    In addition, Nina Pierpont’s book, “Wind Turbine Syndrome” (2009), was peer-reviewed. Here’s a small lesson on “peer review” from a former professor (me) at an internationally ranked research university (Rutgers), where I did peer reviewing all the time, and had my books and articles peer reviewed all the time.

    Lesson #1: Peer review is not limited to articles. Books are also peer reviewed in the scholarly world. Books–ready for this?–are as scholarly and rigorously peer-reviewed as are articles. (In general, in the scholarly world, books are more rigorously peer-reviewed than articles. Again, I peer-reviewed both.)

    Lesson #2: If you have a copy of Pierpont’s book, turn to p. 15 and start educating yourself on what “peer review” really is. Notice that the bozos who dismiss Pierpont’s work as “not peer-reviewed,” are not scholars. They’re (ready for this?) “wind salesmen”! That’s like having a car salesman tell you that Dr. Calvin Luther Martin’s books with Yale University Press, Oxford Univ Press, Univ of Calif Press, and Johns Hopkins Univ Press, were not peer-reviewed. In a word, these claims are “bullshit”! (How would I have been granted tenure without having peer-reviewed books? I’d like an answer!)

    Lesson #3: What better judge of whether a book was peer-reviewed or not, than this man: Jack G. Goellner, Director Emeritus of the Johns Hopkins University Press (America’s oldest university press, founded 1878). During Mr. Goellner’s tenure as director, JHUP became a world leader, celebrated for its medical publishing, among other fields. Here’s what Mr. Goellner wrote about Pierpont’s book:

    Dr. Pierpont has written a superb and powerful book. Truly first-rate in its presentation of hard data, and with remarkable clarity. I devoutly hope that her findings, pinned as they are to unassailable research and rigorously peer-reviewed by ranking scientists, come to the attention of movers and shakers who can broaden the research base and shape the politics of dealing with Wind Turbine Syndrome.

    The issue is not peer-review, my friend; it’s whether (ready for this?) Pierpont and Salt and Nissenbaum and Hanning and so forth are right! Let me rephrase this. How are you going to explain these symptoms, reported from all around the world, from Japan to your own neighborhood? Are you going to say they’re bogus–that people are faking it? Faking it so audaciously that they even abandon their homes? What Pierpont et al. have done is offer solid clinical evidence for those symptoms–that is, they have explained the pathophysiology of the symptoms. At the moment, they are refining their explanations, but–and this is the vital part–that does not in any way invalidate people’s symptoms and experience.

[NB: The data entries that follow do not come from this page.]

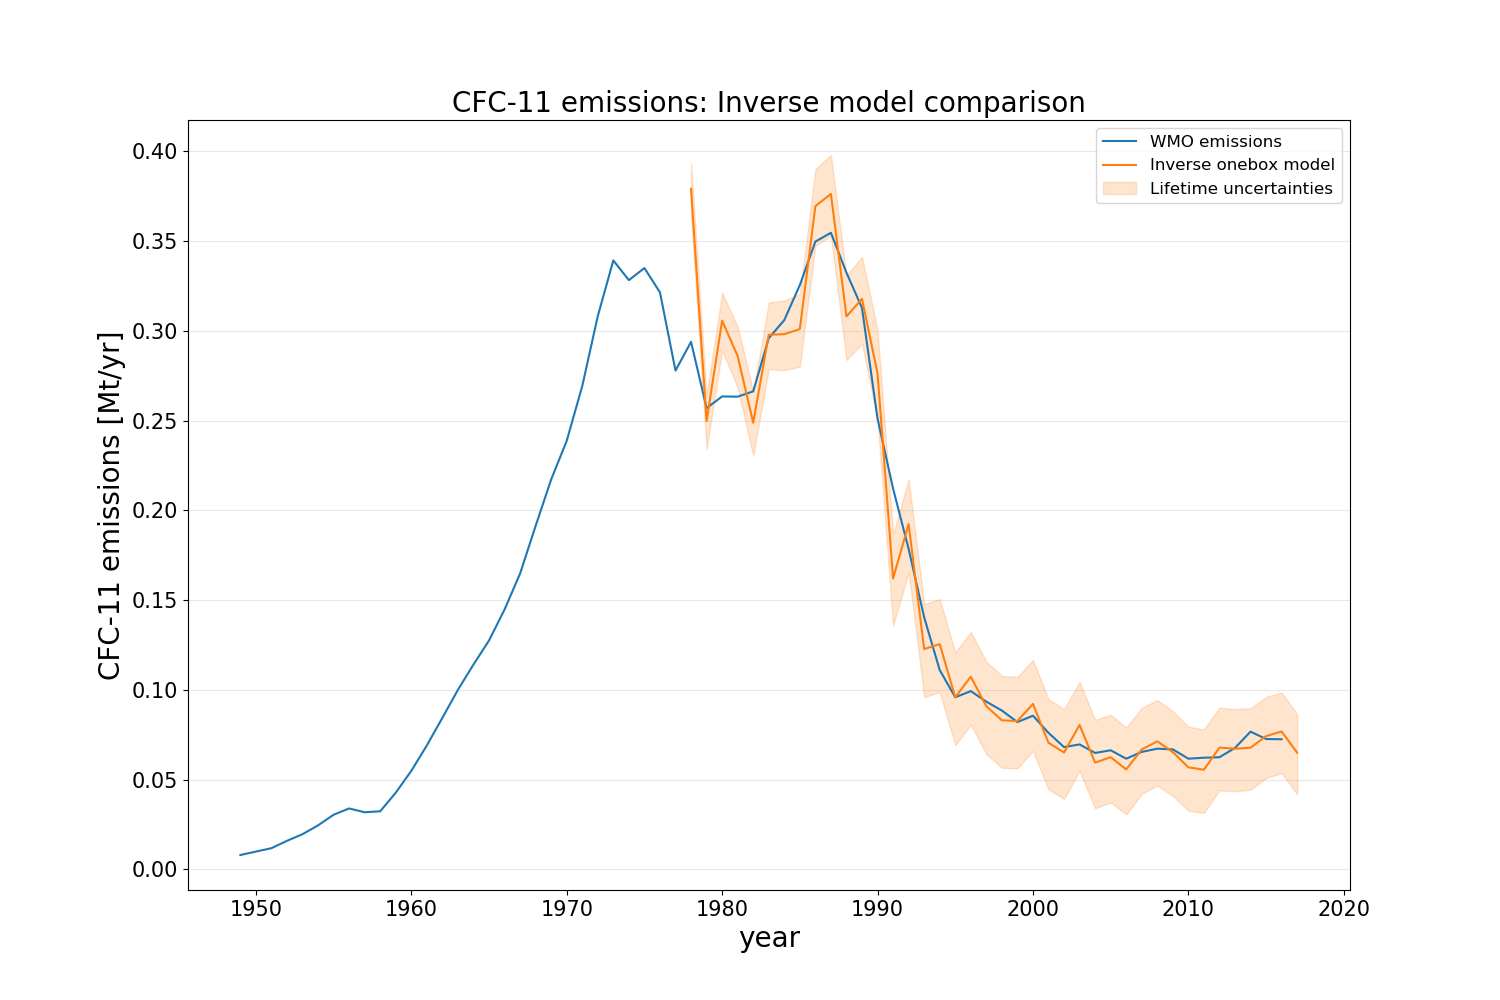
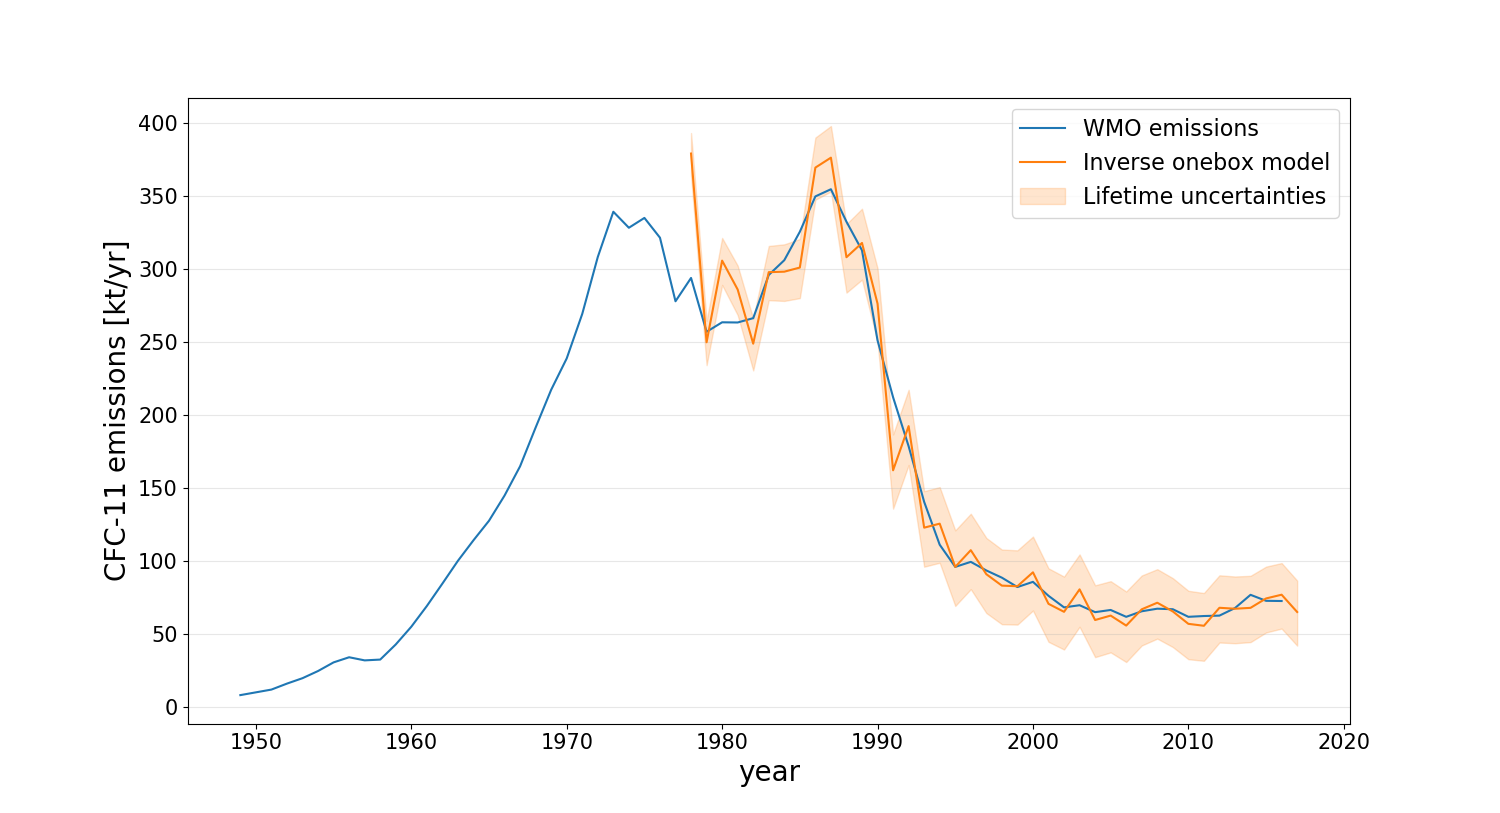
Figures

diff --git a/Code/lovelock.py b/Code/lovelock.py
@@ -11,6 +11,7 @@ import pandas as pd
 import matplotlib.pyplot as plt
 from oneboxmodel import oneboxeulerfw, oneboxRK4
 from twoboxmodel import twoboxeulerfw
+from matplotlib.ticker import MaxNLocator,ScalarFormatter
 
 
 substance_df = pd.DataFrame({'CH3CCl3': [1/5, 133.4,'.3'], 'CFC-11': [1/52, 137.37,''], 'CFC-12': [1/100, 120.91,'.1']})
@@ -36,61 +37,73 @@ dt=1 #timestep (years)
 
 
 plt.figure(figsize=[15,10])
-plt.title(substance+' concentration: Euler and RK4 comparison', fontsize=20)
-plt.plot(time, oneboxeulerfw(k,P_constant,C0,dt,MW),label='Euler', color='C1')
-plt.plot(time, oneboxRK4(k,P_constant,C0,dt,MW),label='RK4', color='C0')
-plt.ticklabel_format(axis='y', scilimits=(-12,-12))
+#plt.title(substance+' concentration: Euler and RK4 comparison', fontsize=20)
+plt.plot(time, oneboxeulerfw(k,P_constant,C0,dt,MW)*(10**12),label='Euler', color='C1')
+plt.plot(time, oneboxRK4(k,P_constant,C0,dt,MW)*(10**12),label='RK4', color='C0')
+ax = plt.gca()
+ax.xaxis.set_major_locator(MaxNLocator(integer=True))
+plt.yscale('log')
+plt.ylim(1,100)
 plt.ylabel(substance+' concentration [ppt]', fontsize=20)
 plt.xlabel('year', fontsize=20)
 plt.tick_params(labelsize=15)
 plt.grid(axis='y',alpha=.3)
-plt.legend(fontsize=12)
+plt.legend(fontsize=16)
 plt.savefig('Figures/LoveLock_Concentration__Euler_and_RK4_comparison.png')
 plt.show()
 
 #BOTH HEMISPHERES
 plt.figure(figsize=[15,10])
-plt.title(substance+' concentration twobox model', fontsize=20)
-plt.plot(time, twoboxeulerfw(k,ke,P_constant,C0N,C0S,dt,MW)[0],label='NH')
-plt.plot(time, twoboxeulerfw(k,ke,P_constant,C0N,C0S,dt,MW)[1],label='SH')
-plt.ticklabel_format(axis='y', scilimits=(-12,-12))
+#plt.title(substance+' concentration twobox model', fontsize=20)
+plt.plot(time, twoboxeulerfw(k,ke,P_constant,C0N,C0S,dt,MW)[0]*(10**12),label='NH')
+plt.plot(time, twoboxeulerfw(k,ke,P_constant,C0N,C0S,dt,MW)[1]*(10**12),label='SH')
+ax = plt.gca()
+ax.xaxis.set_major_locator(MaxNLocator(integer=True))
+plt.yscale('log')
+plt.ylim(1,100)
 plt.ylabel(substance+' concentration [ppt]', fontsize=20)
 plt.xlabel('year', fontsize=20)
 plt.tick_params(labelsize=15)
 plt.grid(axis='y',alpha=.3)
-plt.legend(fontsize=12)
-plt.savefig('Figures/Lovelock_concentration_twoboxmodel.png')
+plt.legend(fontsize=16)
+#plt.savefig('Figures/Lovelock_concentration_twoboxmodel.png')
 plt.show()
 
 #some plots   
 plt.figure(figsize=[15,10])
-plt.title(substance+' concentration twobox model: varying lifetime', fontsize=20)
-plt.plot(time, twoboxeulerfw(1/2*k,ke,P_constant,C0N,C0S,dt,MW)[0], 'b',label='NH k = {0:.2f}'.format(1/2*k))
-plt.plot(time, twoboxeulerfw(1/2*k,ke,P_constant,C0N,C0S,dt,MW)[1],'b',label='SH k = {0:.2f}'.format(1/2*k))
-plt.plot(time, twoboxeulerfw(k,ke,P_constant,C0N,C0S,dt,MW)[0], color='black',label='NH k = {0:.2f}'.format(k))
-plt.plot(time, twoboxeulerfw(k,ke,P_constant,C0N,C0S,dt,MW)[1], color='black',label='SH k = {0:.2f}'.format(k))
-plt.plot(time, twoboxeulerfw(2*k,ke,P_constant,C0N,C0S,dt,MW)[0], 'r',label='NH k = {0:.2f}'.format(2*k))
-plt.plot(time, twoboxeulerfw(2*k,ke,P_constant,C0N,C0S,dt,MW)[1], 'r',label='SH k = {0:.2f}'.format(2*k))
-plt.plot(time, twoboxeulerfw(4*k,ke,P_constant,C0N,C0S,dt,MW)[0], 'c',label='NH k = {0:.2f}'.format(4*k))
-plt.plot(time, twoboxeulerfw(4*k,ke,P_constant,C0N,C0S,dt,MW)[1], 'c',label='SH k = {0:.2f}'.format(4*k))
-plt.ticklabel_format(axis='y', scilimits=(-12,-12))
+#plt.title(substance+' concentration twobox model: varying lifetime', fontsize=20)
+plt.plot(time, twoboxeulerfw(1/2*k,ke,P_constant,C0N,C0S,dt,MW)[0]*(10**12), 'b',label='NH k = {0:.2f}'.format(1/2*k))
+plt.plot(time, twoboxeulerfw(1/2*k,ke,P_constant,C0N,C0S,dt,MW)[1]*(10**12),'b',label='SH k = {0:.2f}'.format(1/2*k))
+plt.plot(time, twoboxeulerfw(k,ke,P_constant,C0N,C0S,dt,MW)[0]*(10**12), color='black',label='NH k = {0:.2f}'.format(k))
+plt.plot(time, twoboxeulerfw(k,ke,P_constant,C0N,C0S,dt,MW)[1]*(10**12), color='black',label='SH k = {0:.2f}'.format(k))
+plt.plot(time, twoboxeulerfw(2*k,ke,P_constant,C0N,C0S,dt,MW)[0]*(10**12), 'r',label='NH k = {0:.2f}'.format(2*k))
+plt.plot(time, twoboxeulerfw(2*k,ke,P_constant,C0N,C0S,dt,MW)[1]*(10**12), 'r',label='SH k = {0:.2f}'.format(2*k))
+plt.plot(time, twoboxeulerfw(4*k,ke,P_constant,C0N,C0S,dt,MW)[0]*(10**12), 'c',label='NH k = {0:.2f}'.format(4*k))
+plt.plot(time, twoboxeulerfw(4*k,ke,P_constant,C0N,C0S,dt,MW)[1]*(10**12), 'c',label='SH k = {0:.2f}'.format(4*k))
+#plt.ticklabel_format(axis='y', scilimits=(-12,-12))
+ax = plt.gca()
+ax.xaxis.set_major_locator(MaxNLocator(integer=True))
+plt.yscale('log')
+plt.ylim(1,100)
 plt.ylabel(substance+' concentration [ppt]', fontsize=20)
 plt.xlabel('year', fontsize=20)
 plt.tick_params(labelsize=15)
-plt.grid()
-plt.legend(fontsize=12)
-plt.savefig('Figures/Lovelock_concentration_twoboxmodel_varying_lifetime.png')
+plt.grid(axis='y')
+plt.legend(fontsize=16)
+#plt.savefig('Figures/Lovelock_concentration_twoboxmodel_varying_lifetime.png')
 plt.show()
 
 plt.figure(figsize=[15,10])
-plt.title(substance+' concentration twobox model: Abrubt cease in emissions', fontsize=20)
-plt.plot(timestop, twoboxeulerfw(k,ke,P_stop,C0N,C0S,dt,MW)[0],label='NH')
-plt.plot(timestop, twoboxeulerfw(k,ke,P_stop,C0N,C0S,dt,MW)[1],label='SH')
-plt.ticklabel_format(axis='y', scilimits=(-12,-12))
+#plt.title(substance+' concentration twobox model: Abrubt cease in emissions', fontsize=20)
+plt.plot(timestop, twoboxeulerfw(k,ke,P_stop,C0N,C0S,dt,MW)[0]*(10**12),label='NH')
+plt.plot(timestop, twoboxeulerfw(k,ke,P_stop,C0N,C0S,dt,MW)[1]*(10**12),label='SH')
+ax = plt.gca()
+ax.xaxis.set_major_locator(MaxNLocator(integer=True))
+#plt.ticklabel_format(axis='y', scilimits=(-12,-12))
 plt.ylabel(substance+' concentration [ppt]', fontsize=20)
 plt.xlabel('year', fontsize=20)
 plt.tick_params(labelsize=15)
 plt.grid(axis='y',alpha=.3)
-plt.legend(fontsize=12)
+plt.legend(fontsize=16)
 plt.savefig('Figures/Lovelock_concentration_twoboxmodel_ceased_emissions.png')
 plt.show()

diff --git a/Code/realemissions.py b/Code/realemissions.py
@@ -56,46 +56,46 @@ ObsErrormax = O_df[substance]+O_df['---'+substance_df.iloc[2][substance]]
 ObsErrormin = O_df[substance]-O_df['---'+substance_df.iloc[2][substance]]
 
 #Inverse ERRORBARS
-Invmax = inverseonebox(1/67,O_df[substance]/(10**12),dt/12,MW)
-Invmin = inverseonebox(1/43,O_df[substance]/(10**12),dt/12,MW)
+Invmax = inverseonebox(1/67,O_df[substance]/(10**12),dt/12,MW)*1000
+Invmin = inverseonebox(1/43,O_df[substance]/(10**12),dt/12,MW)*1000
 
 
 #RK and observations comparison
 plt.figure(figsize=[15,10])
-plt.title(substance+' concentration: RK4 and observations comparison', fontsize=20)
-plt.plot(timebar, oneboxRK4(k,P,C0,dt,MW)*1.06,label='RK4 model', color='C0')
-plt.fill_between(timebar, Errormax, Errormin, alpha=0.2,label='Uncertainty range')
-plt.plot(O_df['time'],O_df[substance]/(10**12),label='AGAGE observations',color='C1')
-plt.fill_between(O_df['time'],ObsErrormax/(10**12),ObsErrormin/(10**12),alpha=0.3 ,color='C1')
-plt.ticklabel_format(axis='y', scilimits=(-12,-12))
+#plt.title(substance+' concentration: RK4 and observations comparison', fontsize=20)
+plt.plot(timebar, oneboxRK4(k,P,C0,dt,MW)*1.06*(10**12),label='RK4 model', color='C0')
+plt.fill_between(timebar, Errormax*(10**12), Errormin*(10**12), alpha=0.2,label='Uncertainty range')
+plt.plot(O_df['time'],O_df[substance],label='AGAGE observations',color='C1')
+plt.fill_between(O_df['time'],ObsErrormax,ObsErrormin,alpha=0.3 ,color='C1')
+#plt.ticklabel_format(axis='y', scilimits=(-12,-12))
 plt.ylabel(substance+' concentration [ppt]', fontsize=20)
 plt.xlabel('year', fontsize=20)
 plt.tick_params(labelsize=15)
-plt.legend(fontsize=12)
+plt.legend(fontsize=16)
 plt.grid(axis='y',alpha=.3)
-plt.savefig('Figures/Concentration__RK4_and_observations_comparison.png')
+#plt.savefig('Figures/Concentration__RK4_and_observations_comparison.png')
 plt.show()
 
 
 #Euler and RK4 comparison
 plt.figure(figsize=[15,10])
-plt.title(substance+' concentration: Euler and RK4 comparison', fontsize=20)
-plt.plot(timebar, oneboxeulerfw(k,P,C0,dt,MW)*1.06,label='Euler model', color='C3')
-plt.plot(timebar, oneboxRK4(k,P,C0,dt,MW)*1.06,label='RK4 model', color='C0')
-plt.plot(O_df['time'],O_df[substance]/(10**12),label='AGAGE observations', color='C1')
-plt.ticklabel_format(axis='y', scilimits=(-12,-12))
+#plt.title(substance+' concentration: Euler and RK4 comparison', fontsize=20)
+plt.plot(timebar, oneboxeulerfw(k,P,C0,dt,MW)*1.06*(10**12),label='Euler model', color='C3')
+plt.plot(timebar, oneboxRK4(k,P,C0,dt,MW)*1.06*(10**12),label='RK4 model', color='C0')
+plt.plot(O_df['time'],O_df[substance],label='AGAGE observations', color='C1')
+#plt.ticklabel_format(axis='y', scilimits=(-12,-12))
 plt.ylabel(substance+' concentration [ppt]', fontsize=20)
 plt.xlabel('year', fontsize=20)
 plt.tick_params(labelsize=15)
-plt.legend(fontsize=12)
+plt.legend(fontsize=16)
 plt.grid(axis='y',alpha=.3)
-plt.savefig('Figures/Concentration__Euler_and_RK4_comparison.png')
+#plt.savefig('Figures/Concentration__Euler_and_RK4_comparison.png')
 plt.show()
 
 
 
 
-P_monthly=inverseonebox(k,O_df[substance]/(10**12),dt/12,MW)
+P_monthly=inverseonebox(k,O_df[substance]/(10**12),dt/12,MW)*1000
 
 P_yearly=np.zeros(int(len(P_monthly)/12)+1)
 P_ymax=np.zeros(int(len(P_monthly)/12)+1)
@@ -120,15 +120,15 @@ pd.DataFrame(data={'P_yearly': P_yearly, 'P_ymax': P_ymax, 'P_ymin': P_ymin, 'ye
 
 #Emissions
 plt.figure(figsize=[15,10])
-plt.title(substance+' emissions: Inverse model comparison', fontsize=20)
-plt.plot(timebar, P, label='WMO emissions')
+#plt.title(substance+' emissions: Inverse model comparison', fontsize=20)
+plt.plot(timebar, P*1000, label='WMO emissions')
 #plt.plot(O_df['time'][:-1],inverseonebox(k,O_df[substance]/(10**12),dt/12,MW))
 plt.plot(np.linspace(1978,2017,40),P_yearly,label='Inverse onebox model',color='C1')
 plt.fill_between(np.linspace(1978,2017,40),P_ymin,P_ymax,alpha=0.2,color='C1',label='Lifetime uncertainties')
-plt.ylabel(substance+' emissions [Mt/yr]', fontsize=20)
+plt.ylabel(substance+' emissions [kt/yr]', fontsize=20)
 plt.xlabel('year', fontsize=20)
 plt.tick_params(labelsize=15)
-plt.legend(fontsize=12)
+plt.legend(fontsize=16)
 plt.grid(axis='y',alpha=.3)
-plt.savefig('Figures/Emissions__Inverse_model_comparison.png')
+#plt.savefig('Figures/Emissions__Inverse_model_comparison.png')
 plt.show()

diff --git a/Code/bottomup_emissionrange.py b/Code/bottomup_emissionrange.py
@@ -15,7 +15,7 @@ P_WMO2014_df=pd.read_excel('Data/emissions_2014.xlsx')
 P_WMO2018_df=pd.read_excel('Data/agage_emissions.xlsx')
 Comb_Em_df = pd.read_excel('Data/Combined_Cummulative_Production.xls',index_col=[0], parse_dates=True)
 AFEAS_df = pd.read_excel('Data/em_cfc_11.xls')
-Inv_em_df = pd.read_excel('Data/Yearly_Emissions_InverseModel.xls')*1000
+Inv_em_df = pd.read_excel('Data/Yearly_Emissions_InverseModel.xls')
 
 #create combined WMO dataset
 P_WMO2014=P_WMO2014_df['CFC-11 (Gg/yr)'] #select data from dataframe
@@ -130,33 +130,33 @@ timebar=np.insert(np.concatenate((P_WMO2014_df['time'].to_numpy()[:28],P_WMO2018
 
 #Emissions
 plt.figure(figsize=[15,10])
-plt.title('Bottom-up CFC-11 emissions range: Bank sensitivity', fontsize=20)
+#plt.title('Bottom-up CFC-11 emissions range: Bank sensitivity', fontsize=20)
 plt.plot(Comb_Em_df['year'],path1, label='Sensitivity - most likely', color='C2')
 plt.plot(Comb_Em_df['year'],path2, label='Sensitivity - High', color='C3')
 plt.plot(Comb_Em_df['year'],path3, label='Sensitivity - Low', color='C0')
 plt.plot(np.linspace(1978,2017,40),Inv_em_df['P_yearly'],label='Inverse onebox model', color='C1')
 plt.fill_between(np.linspace(1978,2017,40),Inv_em_df['P_ymin'],Inv_em_df['P_ymax'],alpha=0.3,color='C1',label='Lifetime uncertainties')
-plt.ylabel('CFC-11 emissions [Mt/yr]', fontsize=15)
+plt.ylabel('CFC-11 emissions [kt/yr]', fontsize=15)
 plt.xlabel('year', fontsize=15)
 plt.tick_params(labelsize=15)
 plt.grid(axis='y',alpha=.3)
-plt.legend(fontsize=12)
+plt.legend(fontsize=16)
 #plt.savefig('Figures/Bottemup_emissions_range_bank_sensitivity.png')
 plt.show()
 
 #Emission comparison WMO, AFEAS, bottomup, Inverse
 plt.figure(figsize=[15,10])
-plt.title('Bottom-up CFC-11 emissions: Bottem-up vs Top-down', fontsize=20)
+#plt.title('Bottom-up CFC-11 emissions: Bottom-up vs Top-down', fontsize=20)
 plt.plot(timebar, P_WMO_data*1000, label='Top-down: WMO emissions')
 plt.plot(np.linspace(1978,2017,40),Inv_em_df['P_yearly'],label='Top-down: Inverse onebox model', color='C1')
-plt.plot(Comb_Em_df['year'],path1, label='Bottem-up: most likely', color='C2')
-plt.plot(AFEAS_df['year'], AFEAS_df['R_annual'], label='Bottem-up: AFEAS', color='C3')
+plt.plot(Comb_Em_df['year'],path1, label='Bottom-up: most likely', color='C2')
+plt.plot(AFEAS_df['year'], AFEAS_df['R_annual'], label='Bottom-up: AFEAS', color='C3')
 plt.fill_between(np.linspace(1978,2017,40),Inv_em_df['P_ymin'],Inv_em_df['P_ymax'],alpha=0.3,color='C1',label='Lifetime uncertainties')
-plt.ylabel('CFC-11 emissions [Mt/yr]', fontsize=15)
+plt.ylabel('CFC-11 emissions [kt/yr]', fontsize=15)
 plt.xlabel('year', fontsize=15)
 plt.tick_params(labelsize=15)
 plt.grid(axis='y',alpha=.3)
-plt.legend(fontsize=12)
+plt.legend(fontsize=16)
 #plt.savefig('Figures/Emissions_AFEAS_WMO_inverse_and_bottemup.png')
 plt.show()
 
@@ -166,17 +166,17 @@ extra_f[8:]=extra_f[8:]+35
 
 
 plt.figure(figsize=[15,10])
-plt.title('Increased Closed-Cell Foam Production', fontsize=20)
-plt.plot(Comb_Em_df['year'],extra_foam, label='Bottem-up: most likely', color='C2')
+#plt.title('Increased Closed-Cell Foam Production', fontsize=20)
+plt.plot(Comb_Em_df['year'],extra_foam, label='Bottom-up: most likely', color='C2')
 plt.plot(np.linspace(1978,2017,40),Inv_em_df['P_yearly'],label='Inverse onebox model', color='C1')
 plt.fill_between(np.linspace(1978,2017,40),Inv_em_df['P_ymin'],Inv_em_df['P_ymax'],alpha=0.3,color='C1',label='Lifetime uncertainties')
 plt.bar(np.linspace(2002,2017,15), extra_f , width=1,alpha=0.3,color='C3',label='Extra Production Closed Foam')
-plt.ylabel('CFC-11 emissions [Mt/yr]', fontsize=15)
+plt.ylabel('CFC-11 emissions [kt/yr]', fontsize=15)
 plt.xlabel('year', fontsize=15)
 plt.tick_params(labelsize=15)
 plt.grid(axis='y',alpha=.3)
-plt.legend(fontsize=12)
-plt.savefig('Figures/Increased_Closed_Cell_Foam_Production.png')
+plt.legend(fontsize=16)
+#plt.savefig('Figures/Increased_Closed_Cell_Foam_Production.png')
 plt.show()
 
 

diff --git a/Code/bottomup.py b/Code/bottomup.py
@@ -84,24 +84,24 @@ f1 = plt.figure(1,figsize=[15,10])
 ax1 = plt.axes()
 ax1.stackplot(cum_df['year'],ERAC1,ERAC2,ERAC3,EClosed1,EClosed2,EClosed3,EOpen1,EOpen2,EOpen3,labels=labels,colors=colors)
 plt.legend(loc='upper left')
-plt.title('CFC-11 bottem-up Emissions per sector', fontsize=20)
+#plt.title('CFC-11 bottem-up Emissions per sector', fontsize=20)
 plt.ylabel('Emissions [ktonnes/year]', fontsize=20)
 plt.xlabel('Year', fontsize=20)
 plt.tick_params(labelsize=15)
-plt.legend(fontsize=12)
+plt.legend(fontsize=16,loc='upper left')
 plt.grid(axis='y',alpha=.3)
-plt.savefig('Figures/Bottemup_emissions.png')
+#plt.savefig('Figures/Bottemup_emissions.png')
 plt.show()
 
 f2 = plt.figure(2,figsize=[15,10])
 ax2 = plt.axes()
 ax2.stackplot(cum_df['year'],RAC,Closed,Open,colors = colors[2::3],labels = labels[2::3])
 plt.legend(loc='upper left')
-plt.title('CFC-11 bottem-up Banks per sector', fontsize=20)
+#plt.title('CFC-11 bottem-up Banks per sector', fontsize=20)
 plt.ylabel('Bank size [ktonnes]', fontsize=20)
 plt.xlabel('Year', fontsize=20)
 plt.tick_params(labelsize=15)
-plt.legend(fontsize=12)
+plt.legend(fontsize=15,loc='upper left')
 plt.grid(axis='y',alpha=.3)
-plt.savefig('Figures/Bottemup_banksize.png')
+#plt.savefig('Figures/Bottemup_banksize.png')
 plt.show()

    In sum, I’m afraid you’ve fallen for Big Wind’s red herring (aka bullshit) on “peer review.”